These days general opinion of the Saturn has changed and gamers have now accepted the console as the connoisseur’s import hardware of choice; however all this “hardcore” attention towards the likes of Radiant Silvergun and Shinrei Jusatsushi Taromaru has robbed a lot otherwise perfectly good (and reasonably cheap) titles of their chance to shine.

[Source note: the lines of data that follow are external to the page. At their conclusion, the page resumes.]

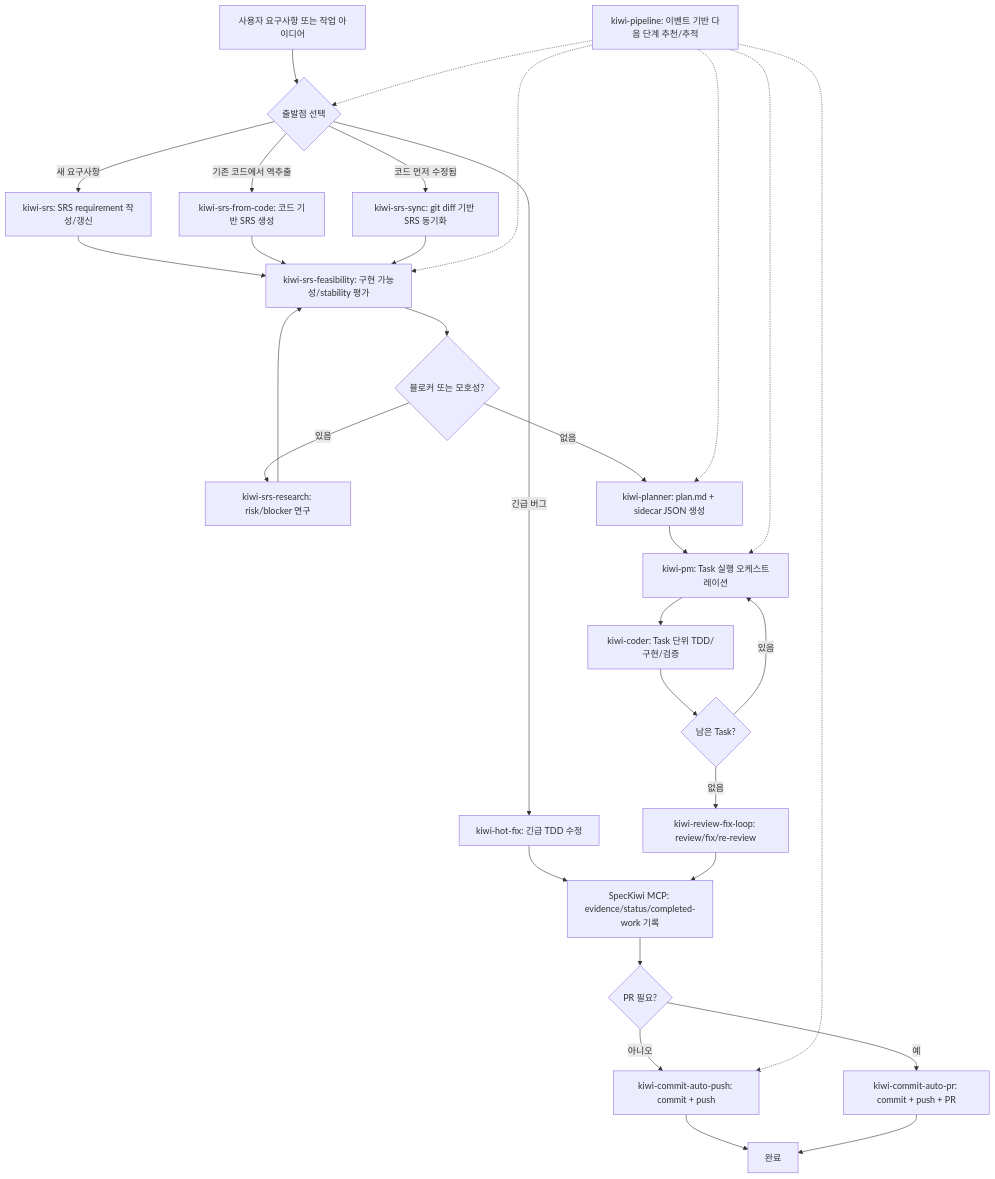
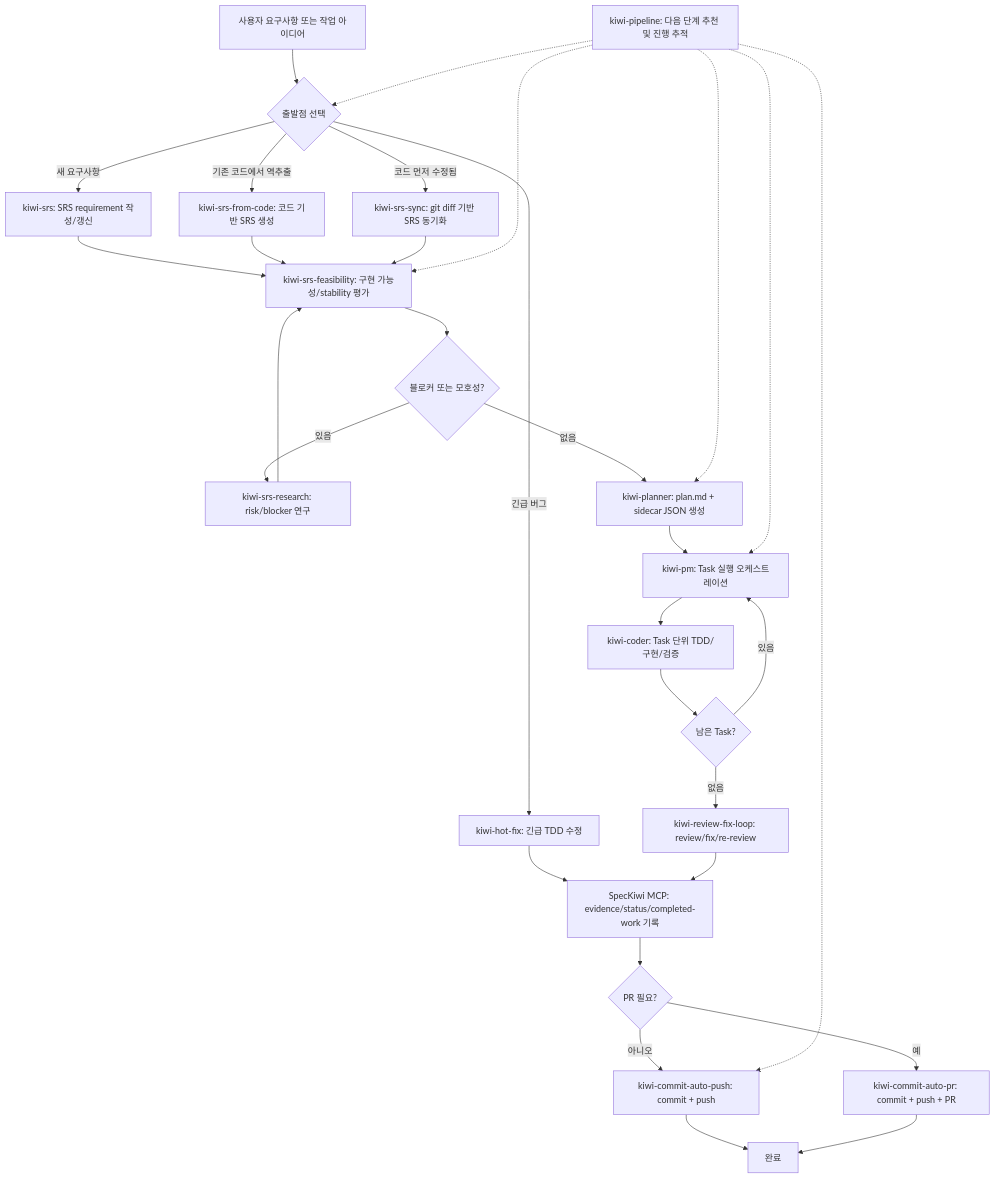
Before and after one commit to Snoworca/speckiwi: the third of 4 diagrams in README.md, drawn with Mermaid. The commit also changed other lines of this file, not shown here.

````diff
--- a/README.md
+++ b/README.md
@@ -729,36 +780,36 @@
 ```mermaid
 flowchart TD
     A["사용자 요구사항 또는 작업 아이디어"] --> B{"출발점 선택"}
     B -->|새 요구사항| C["kiwi-srs: SRS requirement 작성/갱신"]
     B -->|기존 코드에서 역추출| D["kiwi-srs-from-code: 코드 기반 SRS 생성"]
     B -->|코드 먼저 수정됨| E["kiwi-srs-sync: git diff 기반 SRS 동기화"]
     B -->|긴급 버그| Q["kiwi-hot-fix: 긴급 TDD 수정"]
 
     C --> F["kiwi-srs-feasibility: 구현 가능성/stability 평가"]
     D --> F
     E --> F
     Q --> M
 
     F --> G{"블로커 또는 모호성?"}
     G -->|있음| H["kiwi-srs-research: risk/blocker 연구"]
     H --> F
     G -->|없음| I["kiwi-planner: plan.md + sidecar JSON 생성"]
 
     I --> J["kiwi-pm: Task 실행 오케스트레이션"]
     J --> K["kiwi-coder: Task 단위 TDD/구현/검증"]
     K --> L{"남은 Task?"}
     L -->|있음| J
     L -->|없음| R["kiwi-review-fix-loop: review/fix/re-review"]
     R --> M["SpecKiwi MCP: evidence/status/completed-work 기록"]
     M --> S{"PR 필요?"}
     S -->|아니오| N["kiwi-commit-auto-push: commit + push"]
     S -->|예| T["kiwi-commit-auto-pr: commit + push + PR"]
     N --> O["완료"]
     T --> O
 
-    P["kiwi-pipeline: 이벤트 기반 다음 단계 추천/추적"] -.-> B
+    P["kiwi-pipeline: 다음 단계 추천 및 진행 추적"] -.-> B
     P -.-> F
     P -.-> I
     P -.-> J
     P -.-> N
 ```
````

So if you do decide to dust off your Saturn today, don’t worry that you’ll come across someone boasting about playing Street Fighter Alpha 3 (with 4MB RAM cart!)as intended” or sharing photos of their complete set of US Magic Knight Rayearth picture disc variants (*yawn*), instead you should sit back with a copy of Fighters Megamix, Panzer Dragoon Zwei, or any of the other games shown in the screenshots in this post (mouseover an image for the title) and revel in the knowledge that you’re playing some of the finest games ever to grace the planet – and you didn’t need to break the bank to do so either!

Have fun!

Oh, you’re still here? Want some more Saturn recommendations? Check out my top ten Saturn games*!